== Segment start ==
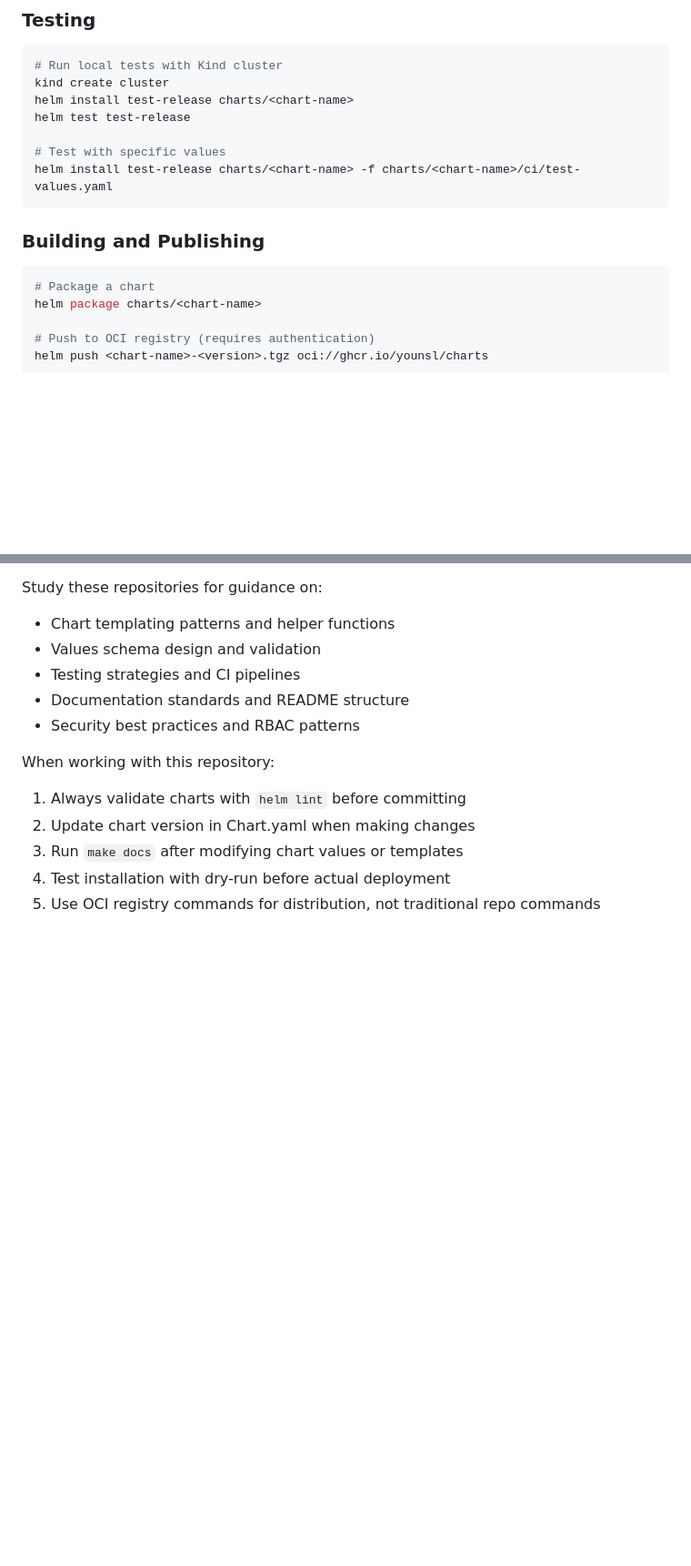
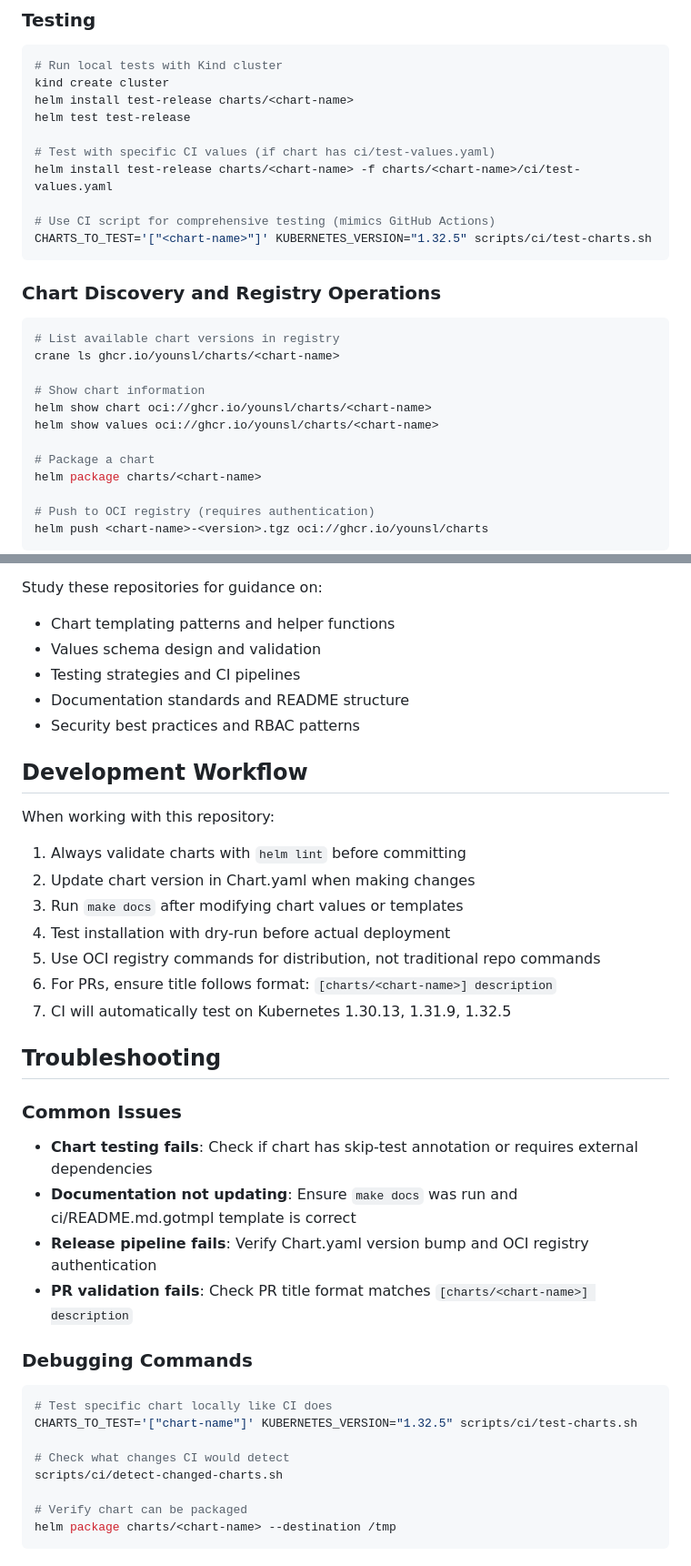
Before and after one commit to younsl/charts, a Markdown page: CLAUDE.md, 2 parts joined by grey strips. Shown at 91% size. Rendered like a GitHub page; blank space fills up the shorter version.

````diff
--- a/CLAUDE.md
+++ b/CLAUDE.md
@@ -46,12 +49,22 @@ kind create cluster
 helm install test-release charts/<chart-name>
 helm test test-release
 
-# Test with specific values
+# Test with specific CI values (if chart has ci/test-values.yaml)
 helm install test-release charts/<chart-name> -f charts/<chart-name>/ci/test-values.yaml
+
+# Use CI script for comprehensive testing (mimics GitHub Actions)
+CHARTS_TO_TEST='["<chart-name>"]' KUBERNETES_VERSION="1.32.5" scripts/ci/test-charts.sh
 ```
 
-### Building and Publishing
+### Chart Discovery and Registry Operations
 ```bash
+# List available chart versions in registry
+crane ls ghcr.io/younsl/charts/<chart-name>
+
+# Show chart information
+helm show chart oci://ghcr.io/younsl/charts/<chart-name>
+helm show values oci://ghcr.io/younsl/charts/<chart-name>
+
 # Package a chart
 helm package charts/<chart-name>
 
@@ -127,9 +173,33 @@ Study these repositories for guidance on:
 - Documentation standards and README structure
 - Security best practices and RBAC patterns
 
+## Development Workflow
+
 When working with this repository:
 1. Always validate charts with `helm lint` before committing
 2. Update chart version in Chart.yaml when making changes
 3. Run `make docs` after modifying chart values or templates
 4. Test installation with dry-run before actual deployment
 5. Use OCI registry commands for distribution, not traditional repo commands
+6. For PRs, ensure title follows format: `[charts/<chart-name>] description`
+7. CI will automatically test on Kubernetes 1.30.13, 1.31.9, 1.32.5
+
+## Troubleshooting
+
+### Common Issues
+- **Chart testing fails**: Check if chart has skip-test annotation or requires external dependencies
+- **Documentation not updating**: Ensure `make docs` was run and ci/README.md.gotmpl template is correct
+- **Release pipeline fails**: Verify Chart.yaml version bump and OCI registry authentication
+- **PR validation fails**: Check PR title format matches `[charts/<chart-name>] description`
+
+### Debugging Commands
+```bash
+# Test specific chart locally like CI does
+CHARTS_TO_TEST='["chart-name"]' KUBERNETES_VERSION="1.32.5" scripts/ci/test-charts.sh
+
+# Check what changes CI would detect
+scripts/ci/detect-changed-charts.sh
+
+# Verify chart can be packaged
+helm package charts/<chart-name> --destination /tmp
+```
````
Also changed, not shown: other parts of CLAUDE.md (+50 -14 lines).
== Segment end ==
■ What to work on
Give the records above again in full and exactly, but exclude every picture.

■ Exercise result
Before and after one commit to younsl/charts, a Markdown page: CLAUDE.md, 2 parts joined by grey strips. Shown at 91% size. Rendered like a GitHub page; blank space fills up the shorter version.

````diff
--- a/CLAUDE.md
+++ b/CLAUDE.md
@@ -46,12 +49,22 @@ kind create cluster
 helm install test-release charts/<chart-name>
 helm test test-release
 
-# Test with specific values
+# Test with specific CI values (if chart has ci/test-values.yaml)
 helm install test-release charts/<chart-name> -f charts/<chart-name>/ci/test-values.yaml
+
+# Use CI script for comprehensive testing (mimics GitHub Actions)
+CHARTS_TO_TEST='["<chart-name>"]' KUBERNETES_VERSION="1.32.5" scripts/ci/test-charts.sh
 ```
 
-### Building and Publishing
+### Chart Discovery and Registry Operations
 ```bash
+# List available chart versions in registry
+crane ls ghcr.io/younsl/charts/<chart-name>
+
+# Show chart information
+helm show chart oci://ghcr.io/younsl/charts/<chart-name>
+helm show values oci://ghcr.io/younsl/charts/<chart-name>
+
 # Package a chart
 helm package charts/<chart-name>
 
@@ -127,9 +173,33 @@ Study these repositories for guidance on:
 - Documentation standards and README structure
 - Security best practices and RBAC patterns
 
+## Development Workflow
+
 When working with this repository:
 1. Always validate charts with `helm lint` before committing
 2. Update chart version in Chart.yaml when making changes
 3. Run `make docs` after modifying chart values or templates
 4. Test installation with dry-run before actual deployment
 5. Use OCI registry commands for distribution, not traditional repo commands
+6. For PRs, ensure title follows format: `[charts/<chart-name>] description`
+7. CI will automatically test on Kubernetes 1.30.13, 1.31.9, 1.32.5
+
+## Troubleshooting
+
+### Common Issues
+- **Chart testing fails**: Check if chart has skip-test annotation or requires external dependencies
+- **Documentation not updating**: Ensure `make docs` was run and ci/README.md.gotmpl template is correct
+- **Release pipeline fails**: Verify Chart.yaml version bump and OCI registry authentication
+- **PR validation fails**: Check PR title format matches `[charts/<chart-name>] description`
+
+### Debugging Commands
+```bash
+# Test specific chart locally like CI does
+CHARTS_TO_TEST='["chart-name"]' KUBERNETES_VERSION="1.32.5" scripts/ci/test-charts.sh
+
+# Check what changes CI would detect
+scripts/ci/detect-changed-charts.sh
+
+# Verify chart can be packaged
+helm package charts/<chart-name> --destination /tmp
+```
````
Also changed, not shown: other parts of CLAUDE.md (+50 -14 lines).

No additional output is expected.